The group says that Migri should "admit that inexperienced staff and poor country reports have led to faulty decisions," and that the decisions "need to be reviewed again in order to prevent refoulement." Refoulement refers to the forcible return of refugees to countries where they may be subjected to persecution.

The group also says "there needs to be an independent outside review of the quality of the asylum process in Migri to prevent further mistakes and misconduct," and that "Migri needs to update the sources of the country reports and make them - and the sources behind them - public," and to compare their practices with those of other countries.

Migri director: Eviction from reception centres will continue

In early February the Director of the Migration Service, Jaana Vuorio, said that she had 'learned her lesson' (siirryt toiseen palveluun) from a complaint filed by the Chancellor of Justice over its treatment of some asylum claims. During her meeting with delegations of Afghan and Iraqi protesters, she said that although appeal courts can take translation errors into account, Migri's options were limited.

"It's always possible to seek asylum again," said Vuorio. "If it's a groundless new application, it will be dealt with very quickly. If there are new grounds for the claim, or translation errors, that have led to an erroneous decision, the matter can be fixed as long as the individual remains in the country, if necessary."
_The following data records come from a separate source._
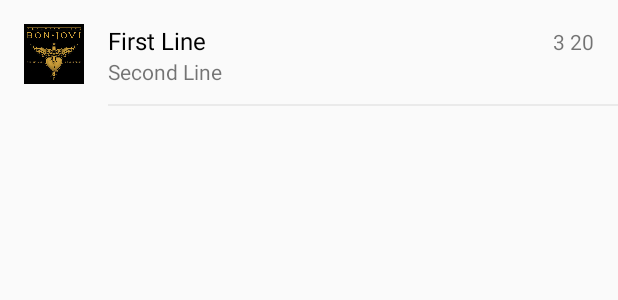
After one commit to Tigran20/AlexTroyMediaPlayer, an Android app: the layout song_item.xml on its own in the app's theme, with its tools: preview values and no code run, on a phone screen of 412 x 824 dp. The commit adds this screen. Shown: the top 300 px of the screen. Run offline under Robolectric (Android 15) with nearby library versions, the phone set to English and light mode, and no system bars.

Commit message:
some changes design and java code

```diff
--- a/app/build.gradle
+++ b/app/build.gradle
@@ -4,7 +4,7 @@ android {
     compileSdkVersion 27
     defaultConfig {
         applicationId "com.alextroy.mediaplayeralextroy"
-        minSdkVersion 16
+        minSdkVersion 19
         targetSdkVersion 27
         versionCode 1
         versionName "1.0"
@@ -22,11 +22,12 @@ android {
 }
 
 dependencies {
-    implementation fileTree(dir: 'libs', include: ['*.jar'])
+    implementation fileTree(include: ['*.jar'], dir: 'libs')
     implementation 'com.android.support:appcompat-v7:27.0.2'
     implementation 'com.android.support.constraint:constraint-layout:1.0.2'
     implementation 'com.android.support:design:27.0.2'
     testImplementation 'junit:junit:4.12'
     androidTestImplementation 'com.android.support.test:runner:1.0.1'
     androidTestImplementation 'com.android.support.test.espresso:espresso-core:3.0.1'
+    implementation 'com.android.support:cardview-v7:27.0.2'
 }
--- /dev/null
+++ b/app/src/main/res/layout/song_item.xml
@@ -0,0 +1,69 @@
+<?xml version="1.0" encoding="utf-8"?>
+<RelativeLayout xmlns:android="http://schemas.android.com/apk/res/android"
+    xmlns:tools="http://schemas.android.com/tools"
+    android:id="@+id/two_line_item"
+    android:layout_width="match_parent"
+    android:layout_height="wrap_content"
+    android:background="?selectableItemBackground"
+    android:clickable="true"
+    android:minHeight="72dp"
+    android:paddingLeft="?listPreferredItemPaddingLeft"
+    android:paddingStart="?listPreferredItemPaddingLeft">
+
+    <ImageView
+        android:id="@+id/primary_action"
+        android:layout_width="40dp"
+        android:layout_height="40dp"
+        android:layout_centerVertical="true"
+        android:layout_marginTop="16dp"
+        android:src="@drawable/music_icon" />
+
+    <LinearLayout
+        android:id="@+id/lines_container"
+        android:layout_width="match_parent"
+        android:layout_height="wrap_content"
+        android:layout_alignWithParentIfMissing="true"
+        android:layout_marginLeft="16dp"
+        android:layout_toEndOf="@+id/primary_action"
+        android:layout_toRightOf="@+id/primary_action"
+        android:orientation="vertical"
+        android:paddingTop="16dp">
+
+        <TextView
+            android:id="@+id/song"
+            android:layout_width="wrap_content"
+            android:layout_height="wrap_content"
+            android:layout_marginRight="50dp"
+            android:singleLine="false"
+            android:textColor="@android:color/black"
+            android:textSize="16sp"
+            tools:text="First Line " />
+
+        <TextView
+            android:id="@+id/artist"
+            android:layout_width="wrap_content"
+            android:layout_height="wrap_content"
+            android:singleLine="true"
+            android:textSize="14sp"
+            tools:text="Second Line" />
+
+        <View
+            android:layout_width="match_parent"
+            android:layout_height="1dp"
+            android:layout_below="@id/artist"
+            android:layout_marginTop="12dp"
+            android:background="@color/backgroundColor" />
+    </LinearLayout>
+
+    <TextView
+        android:id="@+id/duration"
+        android:layout_width="wrap_content"
+        android:layout_height="wrap_content"
+        android:layout_alignParentRight="true"
+        android:layout_marginLeft="16dp"
+        android:layout_marginRight="16dp"
+        android:layout_marginTop="18dp"
+        android:gravity="center"
+        android:text="3 20" />
+
+</RelativeLayout>
--- a/app/src/main/res/values/colors.xml
+++ b/app/src/main/res/values/colors.xml
@@ -1,13 +1,12 @@
 <?xml version="1.0" encoding="utf-8"?>
 <resources>
-    <color name="colorPrimary">#000000</color>
+    <color name="colorPrimary">#263238</color>
     <color name="colorPrimaryDark">#000000</color>
-    <color name="colorAccent">#868686</color>
+    <color name="colorAccent">#263238</color>
 
-    <color name="battonColor">#d30e9479</color>
+    <color name="buttonColor">#d30e9479</color>
     <color name="backgroundColor">#eaeaea</color>
 
     <color name="backgroundItemColor">#db000000</color>
 
-
 </resources>
--- a/app/src/main/res/values/styles.xml
+++ b/app/src/main/res/values/styles.xml
@@ -5,7 +5,6 @@
         <item name="colorPrimary">@color/colorPrimary</item>
         <item name="colorPrimaryDark">@color/colorPrimaryDark</item>
         <item name="colorAccent">@color/colorAccent</item>
-        <item name="android:windowFullscreen">true</item>
     </style>
 
     <style name="AppTheme.AppBarOverlay" parent="ThemeOverlay.AppCompat.Dark.ActionBar" />
```
Also changed, not shown: app/src/main/java/com/alextroy/mediaplayeralextroy/activities/MainActivity.java (+2 -5 lines), app/src/main/java/com/alextroy/mediaplayeralextroy/activities/SongListActivity.java (+45 -30 lines), app/src/main/java/com/alextroy/mediaplayeralextroy/adapter/SongsAdapter.java (renamed from app/src/main/java/com/alextroy/mediaplayeralextroy/SongsAdapter.java, +7 -15 lines), app/src/main/java/com/alextroy/mediaplayeralextroy/model/Songs.java (+13 -9 lines), app/src/main/res/layout/list_song.xml (deleted, +0 -33 lines), app/src/main/res/layout/song_list_activity.xml (+2 -16 lines), app/src/main/res/drawable/music_icon.jpg (added).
Vuorio rejected the asylum seekers demands' that deportations stop and that asylum seekers remain are not evicted from reception centres if their case is being appealed to the Supreme Administrative Court.

"In this discussion we clarified that it's the law that people are removed from reception centres," said Vuorio. "It is also an absolute duty for the directors of reception centres. If there is a final, negative decision, and the applicant has nothing to complain about, he should be removed from this system."

She did admit that Migri is not perfect.

"It's always possible that mistakes happen," said Vuorio. "That's quite human."

Complaint by Chancellor of Justice

In 2015 some 32,476 people applied for asylum in Finland, a nearly ten-fold increase on the 3,651 applications received in 2014. In 2016 the figure was 5,657.

The large influx prompted a re-evaluation of criteria for granting asylum and humanitarian protection, which was in effect a toughening of the rules. Asylum seekers from Iraq, Afghanistan and Somalia were faced with stringent rules and recommendations for internal displacement as their applications were rejected.

That meant that they were effectively told that although their home town wasn't safe, they could live elsewhere in their home country. Asylum seekers and human rights groups say that internal displacement is itself dangerous if the individual has no support network in place.

Humanitarian protection was also removed from the legislation governing asylum claims, and the Chancellor of Justice issued a complaint against the Immigration Service over its implementation of that legislation.

Latest: paketissa on 10 artikkelia